Background: Thyrotoxicosis is the state of thyroid hormone excess. But, in sub-Saharan Africa (SSA), specifically Northern Ethiopia, scientific evidence about thyrotoxicosis and its cardiac complications like dilated cardiomyopathy is limited. Therefore, this study aimed to explore the thyrotoxicosis presentation and management and identify factors associated with dilated cardiomyopathy in a tertiary hospital in Northern Ethiopia. Methods: An institution-based cross-sectional study was conducted in Ayder Comprehensive Specialized Hospital from 2017 to 2018. Data from 200 thyrotoxicosis cases were collected using a structured questionnaire. After describing variables, logistic regression was conducted to identify independent predictors of dilated cardiomyopathy. Statistical significance was declared at p < 0.05. Results: Mean age at presentation of thyrotoxicosis was 45 years and females accounted for 89 % of the cases. The most frequent etiology was multinodular toxic goiter (51.5 %). As well, the most common symptoms and signs were palpitation and goiter respectively. Thyroid storm occurred in 6 % of the cases. Out of 89 patients subjected to echocardiography, 35 (39.3 %) of them had dilated cardiomyopathy. And, the odds of dilated cardiomyopathy were higher in patients who had atrial fibrillation (AOR = 15.95, 95 % CI:5.89–38.16, p = 0.001) and tachycardia (AOR = 2.73, 95 % CI:1.04–7.15, p = 0.040). All patients took propylthiouracil and 13.0 % of them experienced its side effects. Concerning β-blockers, propranolol was the most commonly (78.5 % of the cases) used drug followed by atenolol (15.0 %). Six patients underwent surgery. Conclusions: In developing countries like Ethiopia, patients with thyrotoxicosis have no access to methimazole which is the first-line anti-thyroid drug. Besides, they greatly suffer from dilated cardiomyopathy (due to late presentation) and side effects of propylthiouracil. Therefore, we recommend that patients should get adequate health information about thyrotoxicosis and anti-thyroid drugs including their side effects. Additionally, hospitals and other concerned bodies should also avail of TSH tests and methimazole at an affordable cost.
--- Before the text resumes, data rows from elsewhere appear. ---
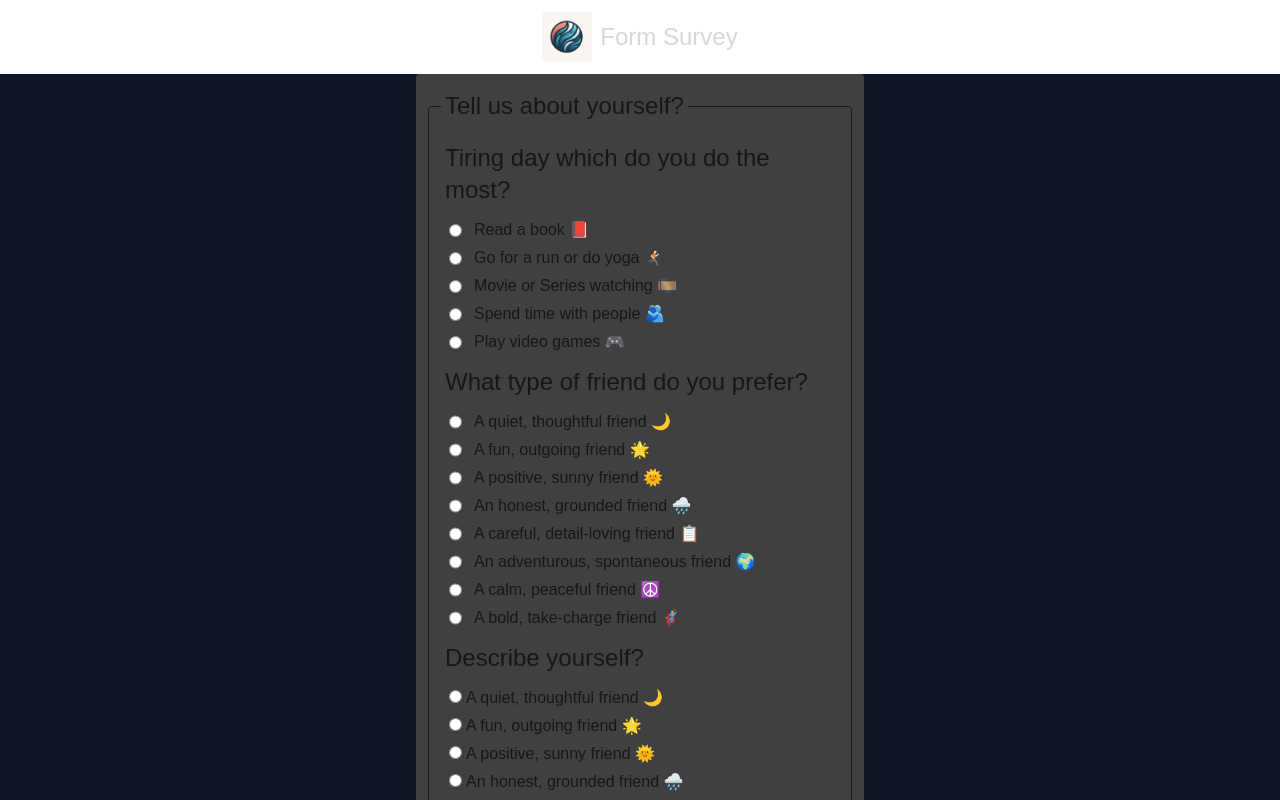
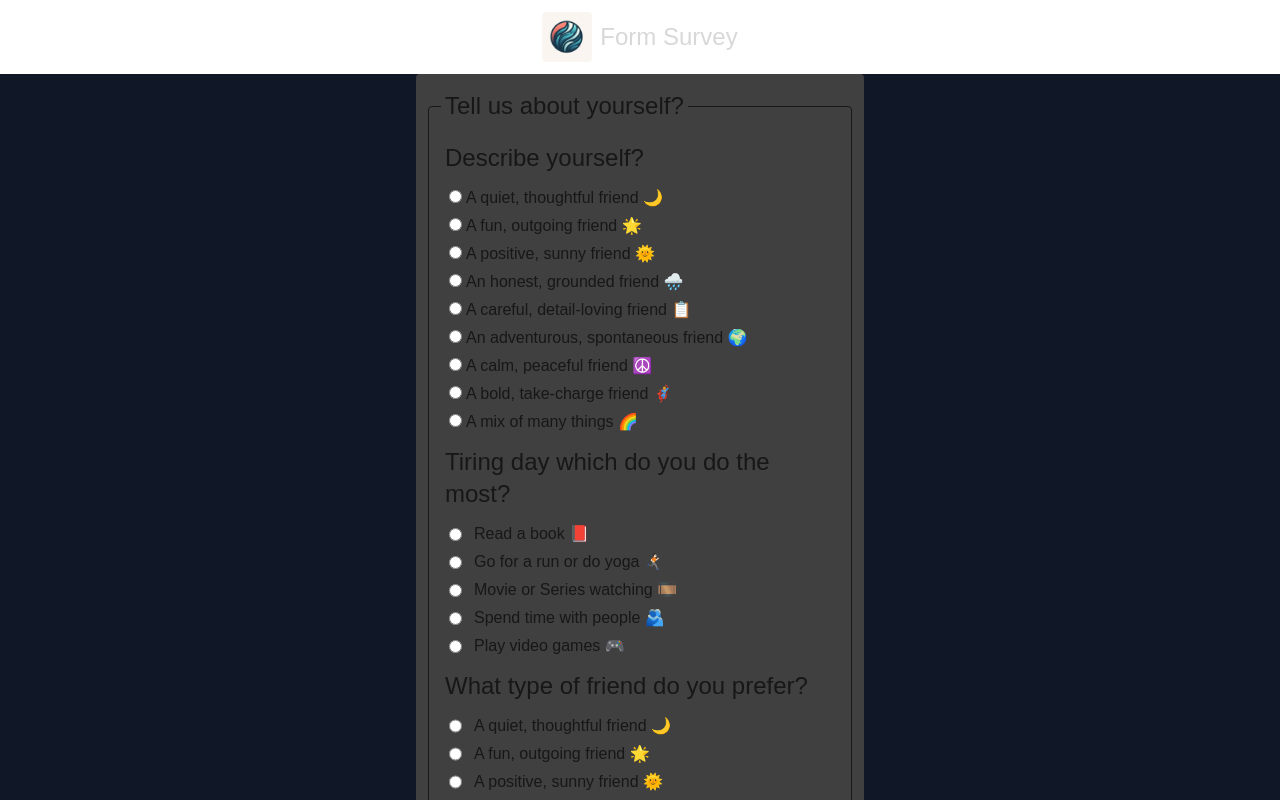
Before and after one commit to FredH2O/basic-ts-form, a Next.js app: page /Page2 in a window 1280 px wide. Shown: the top 800 px of the page. Built offline with nearby package versions, Linux system fonts and the light colour scheme.

Commit message:
chore: moved DescriptionQuestion component to be first in line to be answered

```diff
--- a/app/Page2/page.tsx
+++ b/app/Page2/page.tsx
@@ -9,9 +9,9 @@ const Page2 = () => {
   const { handleSubmit, submitQuestion, handleChange } = useFormContext();
   return (
     <FormSection onSubmit={handleSubmit} next="/Page3" previous="/">
+      <DescriptionQuestion onChange={handleChange} />
       <RechargeQuestion onChange={handleChange} />
       <Personality onChange={handleChange} />
-      <DescriptionQuestion onChange={handleChange} />
     </FormSection>
   );
 };
```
Furthermore, community awareness about iodized salt and iodine-rich foods should be enhanced.

Cite

CITATION STYLE

APA

Abera, B. T., Abera, M. A., Berhe, G., Abreha, G. F., Gebru, H. T., Abraha, H. E., & Ebrahim, M. M. (2021). Thyrotoxicosis and dilated cardiomyopathy in developing countries. BMC Endocrine Disorders, 21(1). https://doi.org/10.1186/s12902-021-00796-5

Register to see more suggestions

Mendeley helps you to discover research relevant for your work.

Already have an account?

Save time finding and organizing research with Mendeley

Sign up for free